What you are asked to do: Below are the entries; return exactly the line with "One commit to JENSEN-IoT-Embedded-Project/security-application" and every later line, without anything else.

Source information:
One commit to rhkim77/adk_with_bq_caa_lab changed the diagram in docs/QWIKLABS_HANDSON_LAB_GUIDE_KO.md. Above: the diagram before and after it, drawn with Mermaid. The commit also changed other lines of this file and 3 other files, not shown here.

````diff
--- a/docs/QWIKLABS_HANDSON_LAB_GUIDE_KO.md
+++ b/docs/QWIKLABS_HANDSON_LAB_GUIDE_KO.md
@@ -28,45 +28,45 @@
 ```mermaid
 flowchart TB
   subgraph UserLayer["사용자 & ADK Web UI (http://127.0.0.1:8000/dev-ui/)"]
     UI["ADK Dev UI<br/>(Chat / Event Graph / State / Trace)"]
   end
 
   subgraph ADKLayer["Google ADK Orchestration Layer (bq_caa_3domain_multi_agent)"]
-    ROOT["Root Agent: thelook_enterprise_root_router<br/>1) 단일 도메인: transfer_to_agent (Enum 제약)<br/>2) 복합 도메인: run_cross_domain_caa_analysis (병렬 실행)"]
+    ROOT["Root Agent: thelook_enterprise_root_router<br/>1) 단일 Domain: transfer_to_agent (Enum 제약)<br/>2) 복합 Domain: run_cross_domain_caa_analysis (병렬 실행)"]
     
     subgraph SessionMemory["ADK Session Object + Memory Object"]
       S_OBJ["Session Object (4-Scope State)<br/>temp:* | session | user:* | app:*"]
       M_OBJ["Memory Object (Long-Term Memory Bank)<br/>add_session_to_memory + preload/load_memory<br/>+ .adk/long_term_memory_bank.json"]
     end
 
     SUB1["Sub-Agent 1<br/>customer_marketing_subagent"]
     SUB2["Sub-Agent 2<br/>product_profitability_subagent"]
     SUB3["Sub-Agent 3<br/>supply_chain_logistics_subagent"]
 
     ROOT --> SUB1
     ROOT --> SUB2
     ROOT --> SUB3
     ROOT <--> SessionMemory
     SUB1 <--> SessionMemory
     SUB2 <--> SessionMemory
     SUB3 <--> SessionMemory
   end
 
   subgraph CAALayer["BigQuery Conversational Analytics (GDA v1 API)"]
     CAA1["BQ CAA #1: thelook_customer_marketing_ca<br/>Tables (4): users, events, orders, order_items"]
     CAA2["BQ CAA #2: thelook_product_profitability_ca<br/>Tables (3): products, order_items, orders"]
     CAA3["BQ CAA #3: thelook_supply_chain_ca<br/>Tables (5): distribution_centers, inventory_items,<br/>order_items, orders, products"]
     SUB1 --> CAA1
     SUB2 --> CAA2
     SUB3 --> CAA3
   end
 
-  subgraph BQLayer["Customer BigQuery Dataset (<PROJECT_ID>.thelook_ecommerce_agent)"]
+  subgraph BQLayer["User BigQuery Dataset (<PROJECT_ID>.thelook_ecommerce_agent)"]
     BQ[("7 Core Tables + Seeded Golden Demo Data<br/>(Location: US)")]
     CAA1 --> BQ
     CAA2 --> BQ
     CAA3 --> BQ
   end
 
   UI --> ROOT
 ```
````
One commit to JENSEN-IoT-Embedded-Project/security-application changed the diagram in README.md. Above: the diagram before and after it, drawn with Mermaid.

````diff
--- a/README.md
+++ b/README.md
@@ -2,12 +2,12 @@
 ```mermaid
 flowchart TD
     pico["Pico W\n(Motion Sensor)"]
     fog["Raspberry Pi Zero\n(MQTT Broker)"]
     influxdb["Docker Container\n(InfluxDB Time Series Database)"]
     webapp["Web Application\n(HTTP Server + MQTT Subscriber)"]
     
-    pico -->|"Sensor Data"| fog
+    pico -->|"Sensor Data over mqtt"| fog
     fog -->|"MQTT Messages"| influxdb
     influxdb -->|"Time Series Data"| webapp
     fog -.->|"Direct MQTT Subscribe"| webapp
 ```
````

Result of this exercise:
One commit to JENSEN-IoT-Embedded-Project/security-application changed the diagram in README.md. Above: the diagram before and after it, drawn with Mermaid.

````diff
--- a/README.md
+++ b/README.md
@@ -2,12 +2,12 @@
 ```mermaid
 flowchart TD
     pico["Pico W\n(Motion Sensor)"]
     fog["Raspberry Pi Zero\n(MQTT Broker)"]
     influxdb["Docker Container\n(InfluxDB Time Series Database)"]
     webapp["Web Application\n(HTTP Server + MQTT Subscriber)"]
     
-    pico -->|"Sensor Data"| fog
+    pico -->|"Sensor Data over mqtt"| fog
     fog -->|"MQTT Messages"| influxdb
     influxdb -->|"Time Series Data"| webapp
     fog -.->|"Direct MQTT Subscribe"| webapp
 ```
````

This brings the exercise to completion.